Man in a black jacket and blue jeans carrying a wooden cross.


So many books have been written, sermons have been preached and studies have been conducted on the doctrine of Christian suffering and persecution of believers. Yet nobody knows it better than those who have actually tasted it.

As you are aware by now, last Sunday evening 21 of our Coptic brothers found out what it is like to suffer and be persecuted for Christ, when they were executed by members of the extremist Jihadist group known as ISIS. Reportedly some of them were whispering the words “My Lord Jesus Christ” even while their perpetrators cut their heads off while others appeared to be praying silently. These brave men who experienced the highest form of suffering and persecution, have a very special message for us tonight. Here’s that message.

1. We must not lose hope

I. Because of the assurance of resurrection, (John 6:40)

II. Because of the assurance of eternal glory, (2 Corinthians  4:17).

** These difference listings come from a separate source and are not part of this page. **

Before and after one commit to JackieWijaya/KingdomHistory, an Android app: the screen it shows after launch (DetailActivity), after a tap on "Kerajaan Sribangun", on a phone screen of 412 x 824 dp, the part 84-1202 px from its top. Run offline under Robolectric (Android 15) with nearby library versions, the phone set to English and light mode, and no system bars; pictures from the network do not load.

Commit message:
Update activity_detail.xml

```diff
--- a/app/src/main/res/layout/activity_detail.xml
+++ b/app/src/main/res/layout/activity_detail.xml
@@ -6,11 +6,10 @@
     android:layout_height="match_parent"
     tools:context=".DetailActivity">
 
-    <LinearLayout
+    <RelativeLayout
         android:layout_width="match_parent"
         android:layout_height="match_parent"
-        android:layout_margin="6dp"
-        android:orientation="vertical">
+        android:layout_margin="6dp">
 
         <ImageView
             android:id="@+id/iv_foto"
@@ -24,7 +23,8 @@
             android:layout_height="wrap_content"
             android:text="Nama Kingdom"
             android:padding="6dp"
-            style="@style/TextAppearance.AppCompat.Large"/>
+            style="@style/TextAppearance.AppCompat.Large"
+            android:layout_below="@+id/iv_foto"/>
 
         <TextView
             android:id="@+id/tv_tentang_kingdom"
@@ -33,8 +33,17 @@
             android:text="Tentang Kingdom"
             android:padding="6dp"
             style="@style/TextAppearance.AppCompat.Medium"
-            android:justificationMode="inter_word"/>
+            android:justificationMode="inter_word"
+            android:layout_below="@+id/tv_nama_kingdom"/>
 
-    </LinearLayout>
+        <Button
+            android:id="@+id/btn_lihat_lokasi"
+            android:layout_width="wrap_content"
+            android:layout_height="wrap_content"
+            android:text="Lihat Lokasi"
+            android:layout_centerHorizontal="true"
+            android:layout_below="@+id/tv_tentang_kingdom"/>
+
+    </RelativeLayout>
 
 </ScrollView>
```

III. Because of the assurance that we will be avenged, (Revelation 6:10-11)

2. We must expect to suffer

I. Because Jesus warned us of persecution, (John 15:21)

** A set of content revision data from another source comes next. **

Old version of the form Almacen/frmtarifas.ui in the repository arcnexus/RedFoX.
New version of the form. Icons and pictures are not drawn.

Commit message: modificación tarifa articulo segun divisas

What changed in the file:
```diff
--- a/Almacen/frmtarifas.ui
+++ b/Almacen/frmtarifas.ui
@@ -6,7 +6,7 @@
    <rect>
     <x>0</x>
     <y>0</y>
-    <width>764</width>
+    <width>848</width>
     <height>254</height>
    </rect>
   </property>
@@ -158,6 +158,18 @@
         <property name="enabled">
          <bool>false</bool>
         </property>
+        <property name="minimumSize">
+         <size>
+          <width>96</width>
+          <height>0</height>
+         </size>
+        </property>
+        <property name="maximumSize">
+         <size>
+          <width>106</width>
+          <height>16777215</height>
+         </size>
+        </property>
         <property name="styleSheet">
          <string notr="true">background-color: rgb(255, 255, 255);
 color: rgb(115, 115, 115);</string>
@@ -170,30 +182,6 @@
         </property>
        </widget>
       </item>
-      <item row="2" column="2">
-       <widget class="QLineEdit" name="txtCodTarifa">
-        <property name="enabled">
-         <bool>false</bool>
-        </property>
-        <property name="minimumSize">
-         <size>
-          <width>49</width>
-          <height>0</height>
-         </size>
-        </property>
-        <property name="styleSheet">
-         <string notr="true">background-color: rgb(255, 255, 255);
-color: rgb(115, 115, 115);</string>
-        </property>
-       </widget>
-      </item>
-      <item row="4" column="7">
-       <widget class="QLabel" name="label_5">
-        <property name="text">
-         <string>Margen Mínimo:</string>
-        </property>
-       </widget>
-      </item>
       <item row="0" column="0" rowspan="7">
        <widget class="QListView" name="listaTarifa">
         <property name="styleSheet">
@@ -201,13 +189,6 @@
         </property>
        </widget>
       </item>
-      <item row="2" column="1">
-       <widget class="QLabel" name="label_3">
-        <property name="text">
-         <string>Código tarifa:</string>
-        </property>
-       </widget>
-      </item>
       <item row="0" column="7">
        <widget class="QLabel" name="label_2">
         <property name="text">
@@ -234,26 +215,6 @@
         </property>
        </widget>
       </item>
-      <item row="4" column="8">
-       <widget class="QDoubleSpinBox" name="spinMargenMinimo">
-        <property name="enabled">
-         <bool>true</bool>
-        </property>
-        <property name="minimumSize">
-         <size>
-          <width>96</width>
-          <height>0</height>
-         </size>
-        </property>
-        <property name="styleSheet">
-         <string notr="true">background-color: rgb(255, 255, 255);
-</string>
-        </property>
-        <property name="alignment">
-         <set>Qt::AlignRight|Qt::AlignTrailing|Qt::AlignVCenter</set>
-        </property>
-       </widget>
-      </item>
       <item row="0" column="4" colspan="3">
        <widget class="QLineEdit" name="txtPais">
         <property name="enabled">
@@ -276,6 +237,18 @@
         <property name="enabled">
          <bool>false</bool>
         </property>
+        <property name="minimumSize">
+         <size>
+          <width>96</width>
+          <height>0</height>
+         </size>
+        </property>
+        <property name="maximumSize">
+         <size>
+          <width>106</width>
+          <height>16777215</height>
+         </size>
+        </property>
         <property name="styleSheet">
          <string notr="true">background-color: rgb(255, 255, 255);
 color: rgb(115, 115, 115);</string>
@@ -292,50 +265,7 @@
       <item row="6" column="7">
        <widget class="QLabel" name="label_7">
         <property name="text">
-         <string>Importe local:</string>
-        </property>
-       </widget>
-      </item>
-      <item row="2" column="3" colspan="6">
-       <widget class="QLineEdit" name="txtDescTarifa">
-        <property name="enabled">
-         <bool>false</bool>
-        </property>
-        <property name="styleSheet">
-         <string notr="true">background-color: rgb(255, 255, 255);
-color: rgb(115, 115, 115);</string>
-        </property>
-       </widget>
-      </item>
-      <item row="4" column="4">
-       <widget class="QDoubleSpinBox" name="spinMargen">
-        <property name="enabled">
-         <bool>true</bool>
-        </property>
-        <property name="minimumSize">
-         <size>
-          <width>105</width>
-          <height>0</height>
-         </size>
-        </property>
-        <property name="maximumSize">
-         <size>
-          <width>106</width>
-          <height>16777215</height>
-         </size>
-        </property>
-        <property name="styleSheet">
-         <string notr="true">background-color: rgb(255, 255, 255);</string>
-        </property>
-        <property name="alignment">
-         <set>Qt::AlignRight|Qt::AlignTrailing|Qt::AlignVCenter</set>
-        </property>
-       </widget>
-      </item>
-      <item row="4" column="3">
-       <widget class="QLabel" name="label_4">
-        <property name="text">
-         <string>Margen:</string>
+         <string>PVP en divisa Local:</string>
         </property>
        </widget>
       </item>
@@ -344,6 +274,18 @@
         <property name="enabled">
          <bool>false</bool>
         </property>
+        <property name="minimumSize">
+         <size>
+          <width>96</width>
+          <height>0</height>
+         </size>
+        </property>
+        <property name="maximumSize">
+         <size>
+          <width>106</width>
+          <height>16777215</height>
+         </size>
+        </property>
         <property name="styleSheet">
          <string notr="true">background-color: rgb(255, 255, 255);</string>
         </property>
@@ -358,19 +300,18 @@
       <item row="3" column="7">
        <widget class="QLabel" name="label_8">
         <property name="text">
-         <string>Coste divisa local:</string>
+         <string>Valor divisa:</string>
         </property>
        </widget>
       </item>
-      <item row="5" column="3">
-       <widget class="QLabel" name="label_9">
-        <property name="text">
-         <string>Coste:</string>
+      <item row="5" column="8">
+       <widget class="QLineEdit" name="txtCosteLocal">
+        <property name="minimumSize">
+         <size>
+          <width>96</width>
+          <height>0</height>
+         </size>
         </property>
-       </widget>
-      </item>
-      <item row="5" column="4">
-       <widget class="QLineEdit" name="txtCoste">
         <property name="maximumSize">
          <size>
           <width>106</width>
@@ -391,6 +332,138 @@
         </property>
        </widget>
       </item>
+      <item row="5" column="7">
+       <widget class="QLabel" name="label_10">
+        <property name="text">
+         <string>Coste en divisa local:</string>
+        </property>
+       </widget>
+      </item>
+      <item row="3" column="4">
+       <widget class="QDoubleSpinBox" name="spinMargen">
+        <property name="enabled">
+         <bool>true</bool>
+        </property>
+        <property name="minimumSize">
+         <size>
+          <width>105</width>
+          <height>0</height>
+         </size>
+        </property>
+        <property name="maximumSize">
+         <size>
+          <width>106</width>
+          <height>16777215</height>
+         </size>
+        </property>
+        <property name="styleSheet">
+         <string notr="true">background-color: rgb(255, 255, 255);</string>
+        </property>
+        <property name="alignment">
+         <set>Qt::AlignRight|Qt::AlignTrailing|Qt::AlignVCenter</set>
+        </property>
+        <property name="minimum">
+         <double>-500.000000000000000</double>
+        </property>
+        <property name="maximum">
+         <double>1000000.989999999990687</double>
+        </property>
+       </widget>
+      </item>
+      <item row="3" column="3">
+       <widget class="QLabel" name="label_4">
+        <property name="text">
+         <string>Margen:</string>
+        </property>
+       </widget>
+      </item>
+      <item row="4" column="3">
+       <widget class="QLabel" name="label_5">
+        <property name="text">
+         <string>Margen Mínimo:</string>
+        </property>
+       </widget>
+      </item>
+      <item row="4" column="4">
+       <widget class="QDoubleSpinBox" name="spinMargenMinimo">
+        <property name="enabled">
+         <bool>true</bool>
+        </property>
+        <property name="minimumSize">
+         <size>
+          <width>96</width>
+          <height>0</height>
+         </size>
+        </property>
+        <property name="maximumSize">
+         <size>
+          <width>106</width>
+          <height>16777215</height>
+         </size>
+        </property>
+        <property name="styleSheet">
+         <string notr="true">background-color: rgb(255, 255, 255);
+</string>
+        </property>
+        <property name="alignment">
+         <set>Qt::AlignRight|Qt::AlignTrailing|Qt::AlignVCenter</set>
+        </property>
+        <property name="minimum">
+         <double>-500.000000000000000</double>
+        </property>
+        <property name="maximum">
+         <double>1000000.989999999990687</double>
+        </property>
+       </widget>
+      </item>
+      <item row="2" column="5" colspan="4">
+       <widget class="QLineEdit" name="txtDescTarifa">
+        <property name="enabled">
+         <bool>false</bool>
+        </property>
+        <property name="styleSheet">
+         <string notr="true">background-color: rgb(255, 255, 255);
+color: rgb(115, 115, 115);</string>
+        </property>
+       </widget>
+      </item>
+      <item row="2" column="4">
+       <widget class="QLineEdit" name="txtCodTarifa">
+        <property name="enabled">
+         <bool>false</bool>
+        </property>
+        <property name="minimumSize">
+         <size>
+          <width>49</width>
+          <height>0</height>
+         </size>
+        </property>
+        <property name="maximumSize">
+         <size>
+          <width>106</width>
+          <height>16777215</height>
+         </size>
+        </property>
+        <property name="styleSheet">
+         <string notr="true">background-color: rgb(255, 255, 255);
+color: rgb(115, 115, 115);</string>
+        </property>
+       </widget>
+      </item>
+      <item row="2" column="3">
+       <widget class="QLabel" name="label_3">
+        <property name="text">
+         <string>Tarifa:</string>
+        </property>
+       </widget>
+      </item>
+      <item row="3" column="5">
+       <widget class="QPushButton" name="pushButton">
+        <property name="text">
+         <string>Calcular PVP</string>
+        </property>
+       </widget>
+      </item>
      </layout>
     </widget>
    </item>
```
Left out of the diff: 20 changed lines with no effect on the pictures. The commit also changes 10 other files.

II. Because righteous shall suffer and will experience persecution, (2 Timothy 3:12)

III. Because God wants us to be ready to face persecution, (1 Peter 4:12)

3. We must accept suffering 

I. Because it is God’s will for his children to suffer and face persecution, (Philippians 1:29)

II. Because to suffer and face persecution is the key to the Kingdom of God, (Matthew 5:11)

III. Because we will be blessed when we accept suffering and face persecution with joy, (Matthew 5:11)


The executors of our brethren released a gruesome video entitled “A Message in Blood to the Nation of the Cross.” Little do they know that to us death is not just the end, but the beginning of everything glorious we hoped for while we were still alive.

If this content was helpful to you, please consider leaving your feedback in the comments section at the bottom, and sharing it with friends and family via email and social media, or both. It would be a great encouragement to me and a contribution to the edification of the Church. I seek to foster thoughtful and respectful dialogue. Toward that end, I request you use your full name when commenting. Also, any comments with profanity, name-calling, and/or a nasty tone will be deleted.

Similar Resources: